The NHS is facing the "biggest pressure in its history" from a backlog potentially twice as big as previously feared, Matt Hancock has warned.
On Thursday, the Health Secretary told hospitals to brace for a flood of up to 12.2 million people in need of elective procedures such as hip, knee and eye operations. This includes 5.1 million patients currently on waiting lists.
Health bosses believe there could be a further 7.1 million who stayed away during the Covid pandemic but who will come forward demanding treatment, Mr Hancock revealed.
He said that even with the NHS "running at 100 per cent", coping with this total would be the greatest challenge the service had yet encountered.
"I’m totally open about the fact that we fully expect the formally declared backlog to rise because there is another backlog out there – it just isn’t in the numbers," he told the NHS Confederation conference.
Waiting lists could take years to clear
NHS leaders have already warned that it could take five years to clear the total of patients currently on waiting lists and those who have so far delayed seeking help due to the pandemic.
It means people could wait years for procedures that would normally be carried out in a matter of months.
Mr Hancock said the list of patients currently waiting over a year for treatment had recently gone down but warned: "We can all see demand returning and our emergency departments filling up. We know that there are already 5.1 million people in England waiting for care at this moment.
"We know the 5.1 million doesn’t yet include the returning demand of people who have not come forward for care during the pandemic but are now regaining the confidence to approach the NHS.
"Even with the system running at 100 per cent, even with everybody working incredibly hard for that demand comes back, we would have the biggest pressure on the NHS in its history."

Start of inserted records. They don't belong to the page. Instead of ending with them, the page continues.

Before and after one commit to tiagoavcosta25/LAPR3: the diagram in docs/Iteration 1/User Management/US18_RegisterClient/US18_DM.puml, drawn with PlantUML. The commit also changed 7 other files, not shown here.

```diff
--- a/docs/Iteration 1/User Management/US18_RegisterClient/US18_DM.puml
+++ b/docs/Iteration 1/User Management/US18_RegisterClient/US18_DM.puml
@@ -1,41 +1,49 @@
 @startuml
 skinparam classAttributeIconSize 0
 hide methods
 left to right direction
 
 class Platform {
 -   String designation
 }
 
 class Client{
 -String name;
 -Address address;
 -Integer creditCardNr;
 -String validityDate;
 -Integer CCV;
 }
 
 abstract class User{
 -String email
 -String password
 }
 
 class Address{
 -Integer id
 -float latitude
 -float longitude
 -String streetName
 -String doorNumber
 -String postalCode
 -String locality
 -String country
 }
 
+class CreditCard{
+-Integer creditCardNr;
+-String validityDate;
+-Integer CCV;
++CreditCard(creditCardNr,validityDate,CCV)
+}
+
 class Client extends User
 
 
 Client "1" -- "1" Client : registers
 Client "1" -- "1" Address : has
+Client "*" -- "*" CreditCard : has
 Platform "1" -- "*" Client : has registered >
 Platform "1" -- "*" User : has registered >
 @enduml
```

The NHS has recruited more than 5,600 extra doctors and 10,800 nurses since last March in a bid to cope with the extra demand. Meanwhile in March the Government pledged a further £7 billion in funding.
The comments come amid the row sparked by Dominic Cummings over Mr Hancock’s performance during the early weeks of the pandemic.

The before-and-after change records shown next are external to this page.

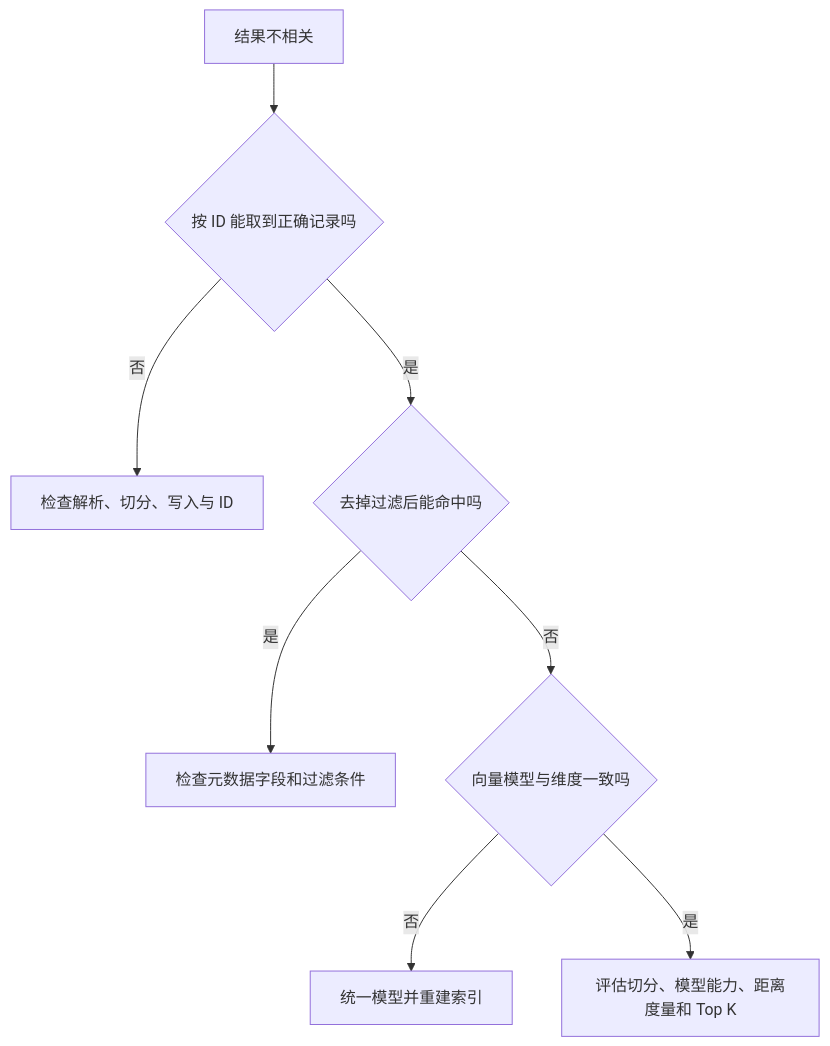
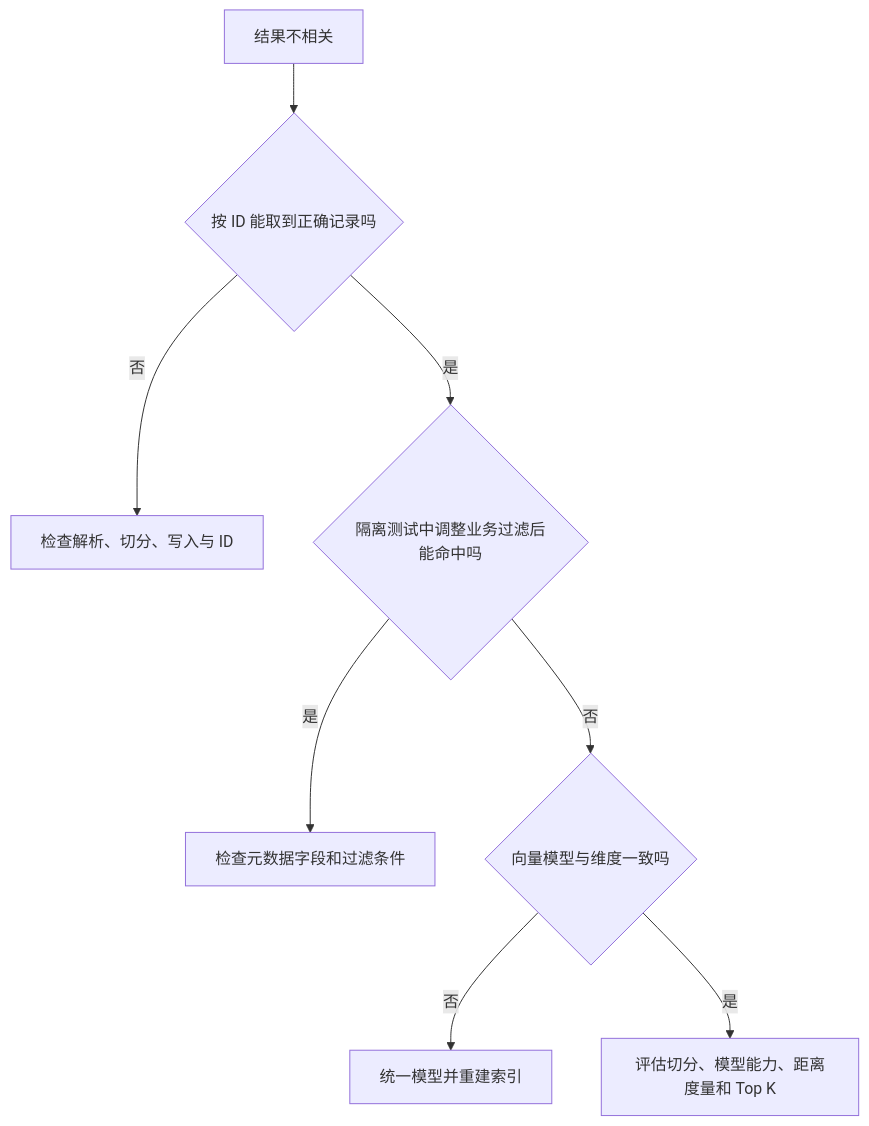
Before and after one commit to benx92/ai-learning-notes: the ninth of 9 diagrams in 09-向量数据库如何保存和检索语义.md, drawn with Mermaid. The commit also changed other lines of this file and 36 other files, not shown here.

````diff
--- a/09-向量数据库如何保存和检索语义.md
+++ b/09-向量数据库如何保存和检索语义.md
@@ -1074,10 +1076,10 @@
 ```mermaid
 flowchart TD
     A[结果不相关] --> B{按 ID 能取到正确记录吗}
     B -- 否 --> C[检查解析、切分、写入与 ID]
-    B -- 是 --> D{去掉过滤后能命中吗}
+    B -- 是 --> D{隔离测试中调整业务过滤后能命中吗}
     D -- 是 --> E[检查元数据字段和过滤条件]
     D -- 否 --> F{向量模型与维度一致吗}
     F -- 否 --> G[统一模型并重建索引]
     F -- 是 --> H[评估切分、模型能力、距离度量和 Top K]
 ```
````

Boris Johnson’s former chief adviser said the health secretary should be sacked for "lying" that the NHS was open to all who needed it. Numerous patient groups have since rejected that assertion.
Speaking at the same conference on Thursday, Prof Chris Whitty, England’s chief medical officer, said the current wave of cases would "definitely translate into further hospitalisations".
He added that because there was minimal flu last winter it will be back this winter "unless the Covid situation is so bad that everybody has started to go back to essentially minimising their social contacts again".
"So either we will have a very significant Covid surge, people will minimise their contacts and we will have less respiratory viruses, or people will be back to a more normal life, there will be some Covid but on top of that we will go back to having a flu surge, an RSV surge in children, and so on," he said.